◆ **REQUIRED ACTION**:
Determine how many lines of the listing below hold the string "canceled". Reply only with the number.

◆ **INPUT MATERIAL**:
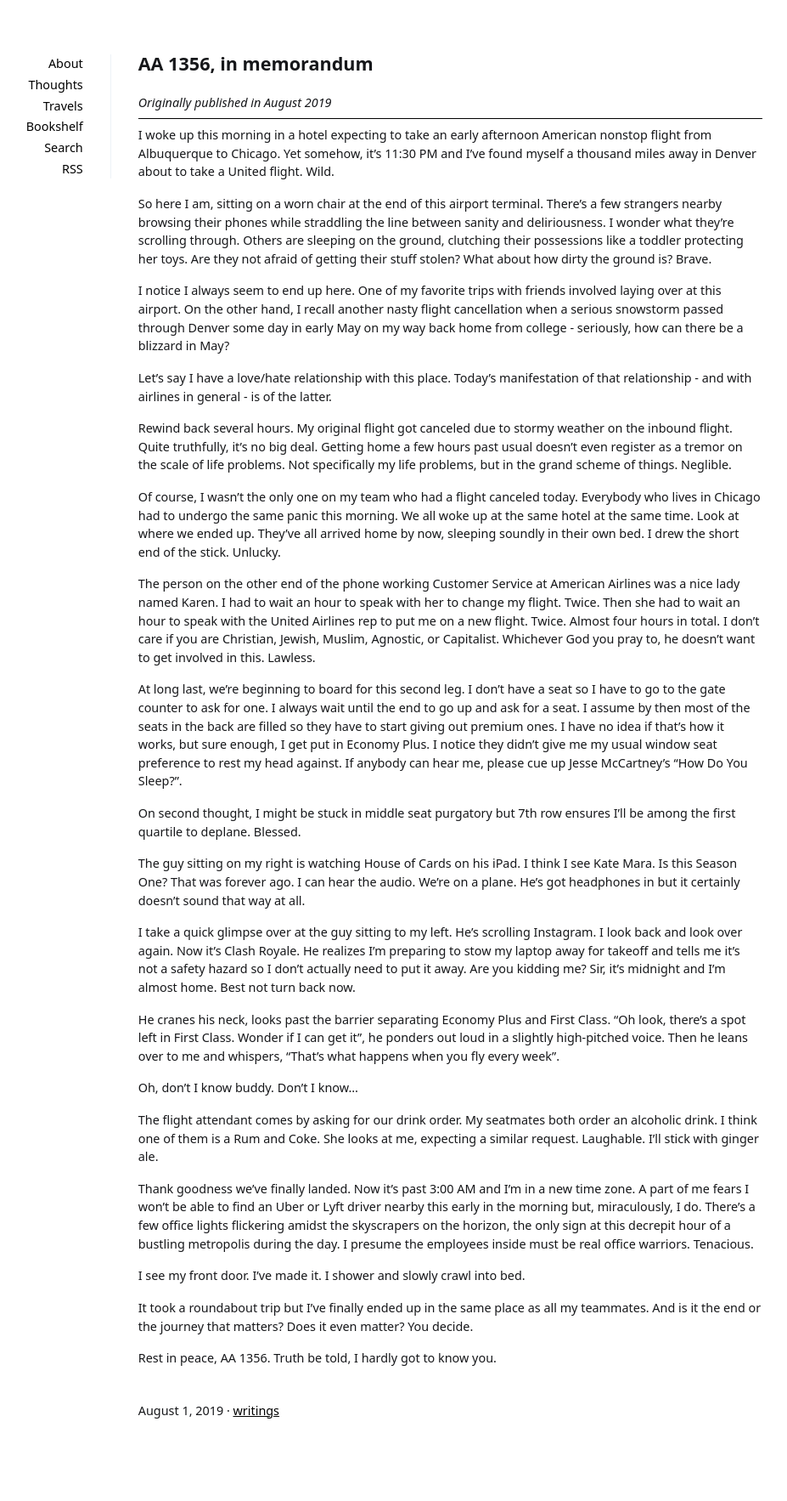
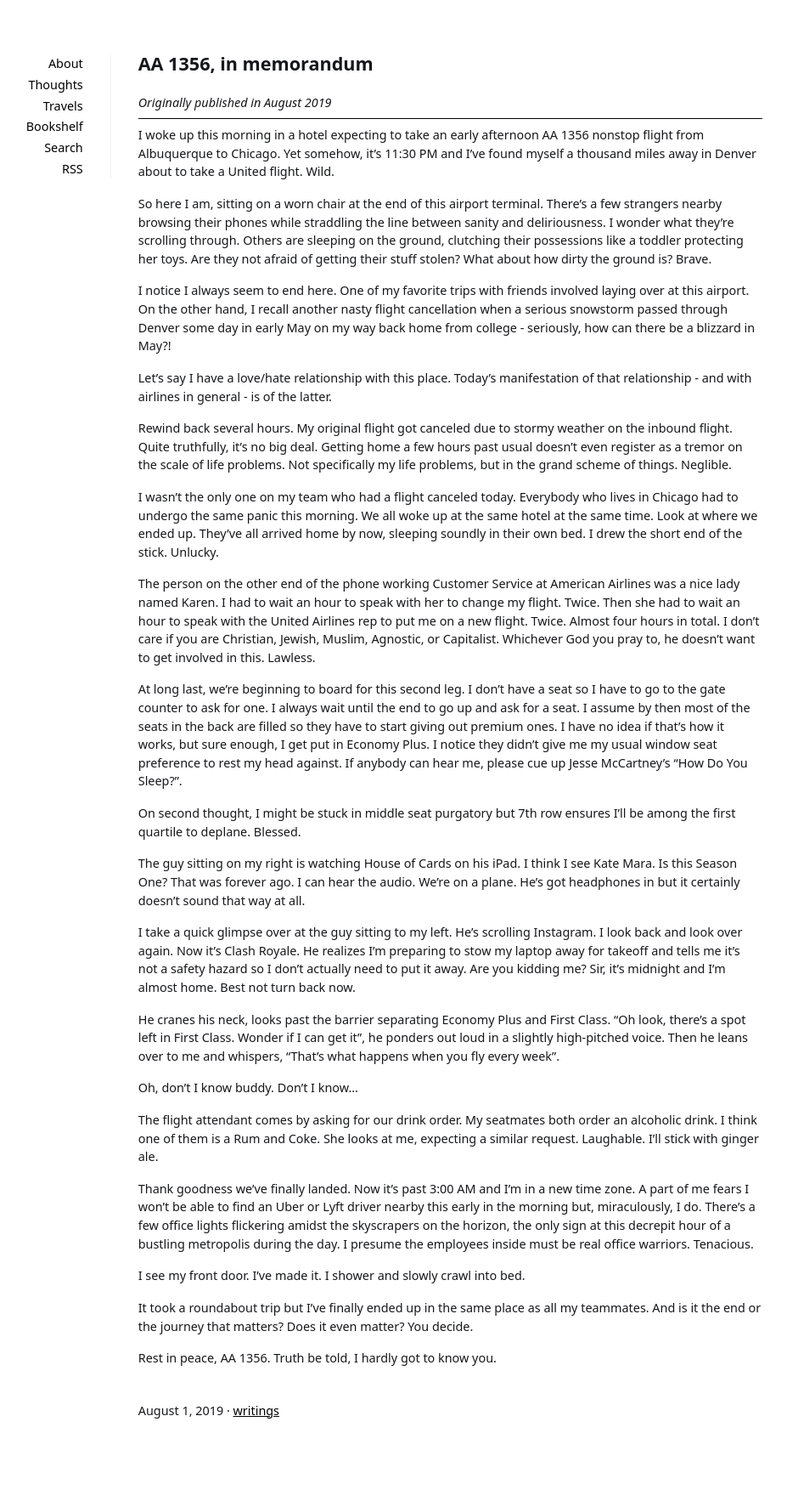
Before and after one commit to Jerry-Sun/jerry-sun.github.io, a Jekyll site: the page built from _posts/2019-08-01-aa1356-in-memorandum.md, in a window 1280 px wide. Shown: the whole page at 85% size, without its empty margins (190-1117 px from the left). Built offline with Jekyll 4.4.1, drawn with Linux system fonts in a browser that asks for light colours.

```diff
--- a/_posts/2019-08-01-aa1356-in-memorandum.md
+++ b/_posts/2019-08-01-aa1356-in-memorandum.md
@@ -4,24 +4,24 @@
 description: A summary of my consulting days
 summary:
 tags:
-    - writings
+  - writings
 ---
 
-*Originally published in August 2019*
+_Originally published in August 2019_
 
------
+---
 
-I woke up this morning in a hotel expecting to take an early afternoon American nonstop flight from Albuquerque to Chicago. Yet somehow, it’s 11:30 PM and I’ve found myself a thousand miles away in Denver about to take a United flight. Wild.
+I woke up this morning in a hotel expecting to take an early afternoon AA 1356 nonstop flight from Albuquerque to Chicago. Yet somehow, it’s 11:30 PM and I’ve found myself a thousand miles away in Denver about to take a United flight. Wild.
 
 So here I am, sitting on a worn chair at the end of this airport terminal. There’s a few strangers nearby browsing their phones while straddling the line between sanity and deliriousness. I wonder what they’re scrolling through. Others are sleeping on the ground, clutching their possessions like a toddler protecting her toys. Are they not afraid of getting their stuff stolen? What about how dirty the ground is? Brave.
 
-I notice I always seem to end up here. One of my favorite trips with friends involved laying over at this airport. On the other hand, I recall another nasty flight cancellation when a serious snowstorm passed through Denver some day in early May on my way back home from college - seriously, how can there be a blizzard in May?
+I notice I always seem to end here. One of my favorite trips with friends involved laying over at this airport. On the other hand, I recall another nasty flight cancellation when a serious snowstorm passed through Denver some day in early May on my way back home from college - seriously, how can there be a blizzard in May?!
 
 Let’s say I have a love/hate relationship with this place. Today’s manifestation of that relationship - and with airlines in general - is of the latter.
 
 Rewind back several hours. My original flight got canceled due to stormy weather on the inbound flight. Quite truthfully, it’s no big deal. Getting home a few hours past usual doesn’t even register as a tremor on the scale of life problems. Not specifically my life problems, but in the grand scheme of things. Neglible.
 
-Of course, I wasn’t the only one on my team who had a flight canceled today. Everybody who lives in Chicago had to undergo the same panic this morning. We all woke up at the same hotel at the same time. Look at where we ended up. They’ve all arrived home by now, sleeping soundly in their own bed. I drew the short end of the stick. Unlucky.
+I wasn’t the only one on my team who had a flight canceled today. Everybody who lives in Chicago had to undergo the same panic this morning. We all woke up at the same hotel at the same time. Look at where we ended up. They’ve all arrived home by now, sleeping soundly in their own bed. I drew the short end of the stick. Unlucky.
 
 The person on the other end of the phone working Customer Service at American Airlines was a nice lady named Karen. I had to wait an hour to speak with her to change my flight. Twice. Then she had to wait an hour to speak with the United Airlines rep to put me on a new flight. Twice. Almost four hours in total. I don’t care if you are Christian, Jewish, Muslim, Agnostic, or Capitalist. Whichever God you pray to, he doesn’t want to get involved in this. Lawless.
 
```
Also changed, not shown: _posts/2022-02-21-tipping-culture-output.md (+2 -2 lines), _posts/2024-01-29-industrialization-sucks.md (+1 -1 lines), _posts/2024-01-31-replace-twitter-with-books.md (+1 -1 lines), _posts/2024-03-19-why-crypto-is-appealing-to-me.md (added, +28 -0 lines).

◆ **TASK RESULT**:
3